The lure of broadband access to millions of homes had its effect on the microwave industry.
Broadband communications implies the bandwidth that makes service providers salivate. This is not simply broadband runs of optical cables or line-of-sight microwave links. This is broadband access, that elusive "last mile" to the home, with visions of truly fast high-speed Internet access, video on demand, crystal-clear voice and video two-way communications, and just about anything that service providers want to cram into that pipeline to your home.
The only problem, and always has been, is that last little connection to the home, that last mile. Fiber has the bandwidth, and such technology leaders as AT&T have experimented with fiber to the home many years ago. But that solution is curiously similar to the cable-television (CATV) company attempting to make that five-mile run of cable and booster amplifiers out to that one customer just beyond the edge of town: the monthly service fees will never pay for or justify the cost of the equipment needed to deliver the signals. Still, groups such as the Fiber To The Home Council (www.ftthcouncil.org) actively promote the benefits of fiber bandwidth and noninterference to the US FCC, manufacturers, and prospective subscribers as a logical means of achieving broadband access.

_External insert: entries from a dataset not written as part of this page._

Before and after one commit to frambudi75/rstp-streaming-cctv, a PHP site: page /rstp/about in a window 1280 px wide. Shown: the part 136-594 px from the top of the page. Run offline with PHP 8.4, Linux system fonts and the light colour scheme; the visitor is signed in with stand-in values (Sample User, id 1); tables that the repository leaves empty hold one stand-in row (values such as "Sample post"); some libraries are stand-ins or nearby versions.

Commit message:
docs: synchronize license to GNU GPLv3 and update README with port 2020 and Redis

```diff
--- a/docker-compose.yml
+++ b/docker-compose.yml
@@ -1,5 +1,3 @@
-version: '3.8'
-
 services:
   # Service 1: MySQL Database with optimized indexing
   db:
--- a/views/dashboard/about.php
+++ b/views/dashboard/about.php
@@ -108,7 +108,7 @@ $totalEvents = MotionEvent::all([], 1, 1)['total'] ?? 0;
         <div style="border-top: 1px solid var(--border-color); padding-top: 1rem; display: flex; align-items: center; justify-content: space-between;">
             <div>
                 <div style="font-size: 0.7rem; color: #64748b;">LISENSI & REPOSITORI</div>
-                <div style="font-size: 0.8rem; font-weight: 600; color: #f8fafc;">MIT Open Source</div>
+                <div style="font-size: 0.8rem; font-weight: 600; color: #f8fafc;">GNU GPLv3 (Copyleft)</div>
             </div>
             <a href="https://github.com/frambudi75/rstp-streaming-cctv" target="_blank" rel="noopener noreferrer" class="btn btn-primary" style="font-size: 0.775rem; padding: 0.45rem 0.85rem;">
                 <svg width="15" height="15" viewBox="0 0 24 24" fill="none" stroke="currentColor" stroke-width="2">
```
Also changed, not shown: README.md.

The lure of broadband access to millions of homes had its effect on the microwave industry, as countless companies several years ago scrambled after the microwave/millimeter-wave version of broadband to the home: local multipoint distribution system (LMDS). But, again, the cost model of LMDS limited its spread to business and university campuses. Potential users too often compared the end-user hardware, which typically included amplifiers, mixers, and filters in the 28-to-32-GHz band, to the lower-frequency hybrids and amplifiers found in CATV incoming connections and set-top boxes.

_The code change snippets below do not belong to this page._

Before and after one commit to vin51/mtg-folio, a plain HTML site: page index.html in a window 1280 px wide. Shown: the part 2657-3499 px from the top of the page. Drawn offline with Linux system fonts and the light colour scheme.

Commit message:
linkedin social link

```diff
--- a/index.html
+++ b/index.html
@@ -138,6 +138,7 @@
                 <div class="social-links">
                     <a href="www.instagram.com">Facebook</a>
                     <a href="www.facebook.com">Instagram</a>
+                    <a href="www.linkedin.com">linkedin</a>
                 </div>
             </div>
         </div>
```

Broadband power-line (BPL) communications on the surface seemed like the answer. Power lines already run everywhere, even to those remote customers. The infrastructure is already in place. There is just one slight problem, as many readers to a recent Microwaves & RF UPDATE e-mail newsletter (5/5/05) editorial piece on BPL pointed out: high-speed/high-frequency signals sent over power lines tends to turn that infrastructure into a giant, radiating antenna, generating scads of interference for existing applications. In particular, amateur-radio operators are affected and, as the response to that e-mail newsletter item bore out, they are a highly spirited and vocal lot.

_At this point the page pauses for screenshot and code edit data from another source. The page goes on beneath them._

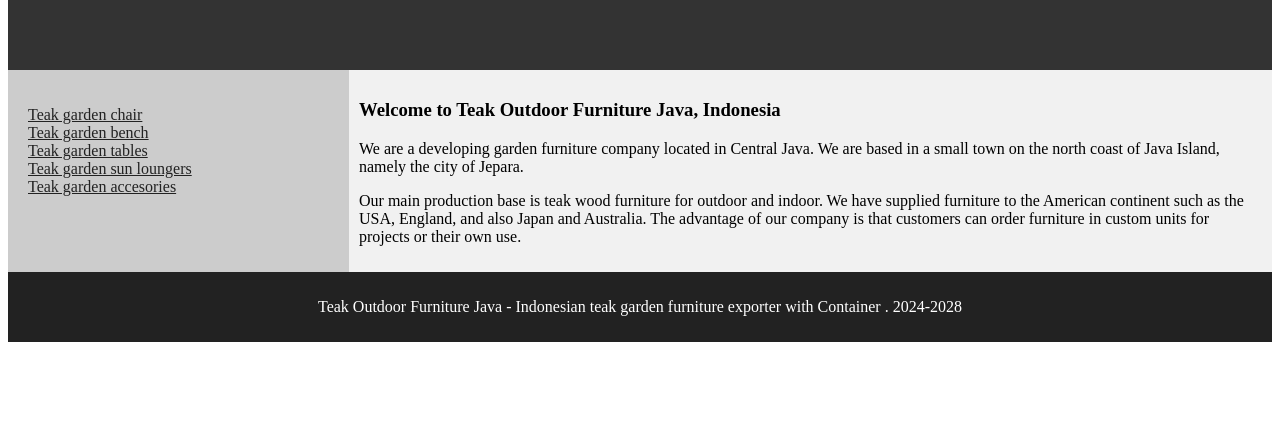
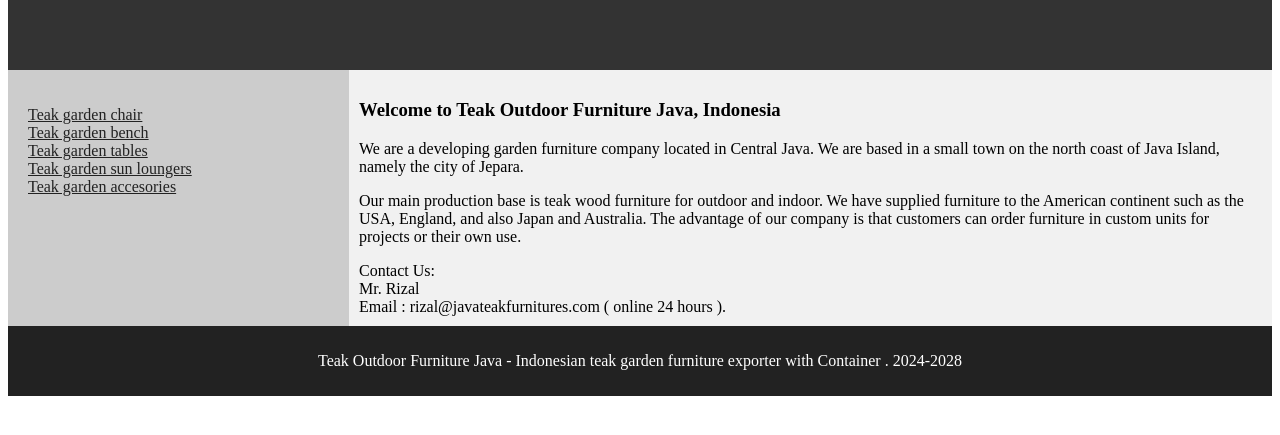
Before and after one commit to Rizaljpr1992/teakoutdoorfurniturejava, a plain HTML site: page index.htm in a window 1280 px wide. Shown: the part 197-632 px from the top of the page. Drawn offline with Linux system fonts and the light colour scheme.

Commit message:
Update index.htm

```diff
--- a/index.htm
+++ b/index.htm
@@ -97,6 +97,10 @@ footer {
     <h1>Welcome to Teak Outdoor Furniture Java, Indonesia</h1>
     <p>We are a developing garden furniture company located in Central Java. We are based in a small town on the north coast of Java Island, namely the city of Jepara.   </p>
     <p>  Our main production base is teak wood furniture for outdoor and indoor. We have supplied furniture to the American continent such as the USA, England, and also Japan and Australia. The advantage of our company is that customers can order furniture in custom units for projects or their own use. </p>
+
+    Contact Us:<br>
+    Mr. Rizal<br>
+    Email : rizal@javateakfurnitures.com   ( online 24 hours ).
   </article>
 </section>
 
```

Their enthusiasm for their bandwidth and their desire to keep it free of "BPL pollution" is praiseworthy and has inspired a closer look at BPL interference in a July news Special Report. Broadband access is attractive, but not at too high a price, including to the amateur-radio community.